## Problem requirements
The records below must be copied in full, exactly as they read.

(Saved entries)
————

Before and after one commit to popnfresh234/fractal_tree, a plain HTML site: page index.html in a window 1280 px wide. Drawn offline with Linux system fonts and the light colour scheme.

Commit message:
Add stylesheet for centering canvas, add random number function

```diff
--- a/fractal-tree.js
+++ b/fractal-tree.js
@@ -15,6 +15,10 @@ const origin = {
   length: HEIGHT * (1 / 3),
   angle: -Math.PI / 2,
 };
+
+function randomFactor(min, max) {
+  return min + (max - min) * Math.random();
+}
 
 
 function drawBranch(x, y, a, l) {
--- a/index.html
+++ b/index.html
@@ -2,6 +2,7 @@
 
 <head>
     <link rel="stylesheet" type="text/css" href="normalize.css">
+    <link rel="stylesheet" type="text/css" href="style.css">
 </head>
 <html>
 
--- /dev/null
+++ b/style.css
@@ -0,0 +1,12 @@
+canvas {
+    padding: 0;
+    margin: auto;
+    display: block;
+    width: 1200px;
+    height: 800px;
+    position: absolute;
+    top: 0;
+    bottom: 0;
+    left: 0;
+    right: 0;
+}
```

————

## Reply to the task
Before and after one commit to popnfresh234/fractal_tree, a plain HTML site: page index.html in a window 1280 px wide. Drawn offline with Linux system fonts and the light colour scheme.

Commit message:
Add stylesheet for centering canvas, add random number function

```diff
--- a/fractal-tree.js
+++ b/fractal-tree.js
@@ -15,6 +15,10 @@ const origin = {
   length: HEIGHT * (1 / 3),
   angle: -Math.PI / 2,
 };
+
+function randomFactor(min, max) {
+  return min + (max - min) * Math.random();
+}
 
 
 function drawBranch(x, y, a, l) {
--- a/index.html
+++ b/index.html
@@ -2,6 +2,7 @@
 
 <head>
     <link rel="stylesheet" type="text/css" href="normalize.css">
+    <link rel="stylesheet" type="text/css" href="style.css">
 </head>
 <html>
 
--- /dev/null
+++ b/style.css
@@ -0,0 +1,12 @@
+canvas {
+    padding: 0;
+    margin: auto;
+    display: block;
+    width: 1200px;
+    height: 800px;
+    position: absolute;
+    top: 0;
+    bottom: 0;
+    left: 0;
+    right: 0;
+}
```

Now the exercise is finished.